"Why are you late?" asked the shop supervisor, as Dusty walked into the shop. "I had to run alongside my bike all the way to work" replied Dusty, huffing and puffing from the exertion. "Why didn't you ride your bike to work?" asked the shop supervisor, incredulously. "Because," Dusty explained, "I was so late I didn't have time to stop and get on my bike."
This exaggerated story helps to make an important point. There never seems to be enough time in the day to complete all of the tasks that need to be done. We may have fallen into the same trap as Dusty. In our rush to accomplish everything, we haven't stopped to see if we can organize our day for greater effectiveness.
Reorganizing our use of time will help us accomplish more and decrease stress in our lives. Let's look at some suggestions that have helped many people. Who knows? Maybe after reading this article you'll get home in time for dinner!
The first and most important step is to make a plan. When you wake up in the morning, no doubt your head is swimming with all the things that need to get done that day. Grab a pad of paper and pencil and make a "To Do List." As new things pop up add them to your list. When things are completed, cross them off your list. At first glance, your list may look a little daunting. You may be thinking, "I'll never finish everything today." That's OK. You've taken the first step to better time management.
The next step is prioritizing your list. Number your list, starting with what you feel to be most important and continue down to the least important. Then begin to work on them in the order you set. It is more important to complete one task properly than to rush and complete all the tasks on your list. You are now in control. One seldom reaches the bottom of a To Do List. Making the most effective use of your time is your goal.
As you are working through your list you may come across something that you could delegate to someone else. You may find the last thing on your list today may be your No. 1 priority tomorrow. Your priorities will be changing with your circumstances. This is unavoidable. Remain flexible and be willing to renumber priorities as needed.
Michael LeBoeuf, a professor of time management at the University of New Orleans observed, "Important things are seldom urgent and urgent things are seldom important. The urgency of fixing a flat tire when you are late for an appointment is much greater than remembering to pay your auto insurance premium, but its importance (the tire) is, in most cases, relatively small."

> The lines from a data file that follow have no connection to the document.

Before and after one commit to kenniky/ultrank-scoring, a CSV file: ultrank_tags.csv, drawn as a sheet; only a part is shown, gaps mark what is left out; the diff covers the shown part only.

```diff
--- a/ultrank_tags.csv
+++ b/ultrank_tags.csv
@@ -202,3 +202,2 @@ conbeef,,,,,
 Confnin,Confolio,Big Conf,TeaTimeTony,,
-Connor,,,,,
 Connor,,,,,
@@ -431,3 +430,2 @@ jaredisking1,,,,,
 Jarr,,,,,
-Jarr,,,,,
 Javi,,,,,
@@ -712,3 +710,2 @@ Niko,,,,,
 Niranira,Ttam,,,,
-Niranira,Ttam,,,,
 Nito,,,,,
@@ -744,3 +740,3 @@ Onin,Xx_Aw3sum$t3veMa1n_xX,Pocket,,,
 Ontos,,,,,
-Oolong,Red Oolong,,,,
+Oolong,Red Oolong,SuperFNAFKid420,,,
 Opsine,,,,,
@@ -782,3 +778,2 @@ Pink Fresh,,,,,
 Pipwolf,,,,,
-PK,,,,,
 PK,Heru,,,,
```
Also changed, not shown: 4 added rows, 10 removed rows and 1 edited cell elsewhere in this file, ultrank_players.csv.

Some people find the 80/20 rule helpful when setting priorities. This principle was originally formulated by the 19th-century Italian economist Vilfredo Pareto. It states that only about 20 percent of the causes produce about 80 percent of the results. In simple terms, imagine that your To Do List contains 10 items. Performing just two (or 20 percent) of your tasks may accomplish 80 percent of your objectives for the day. The two most important tasks may yield more benefits than the other eight put together. Evaluating which things on your list have the biggest impact and doing them first will give the most results in the least amount of time.
Being in control of your time doesn't mean becoming preoccupied with being busy every waking moment. It means selecting the right task at the right time and doing it.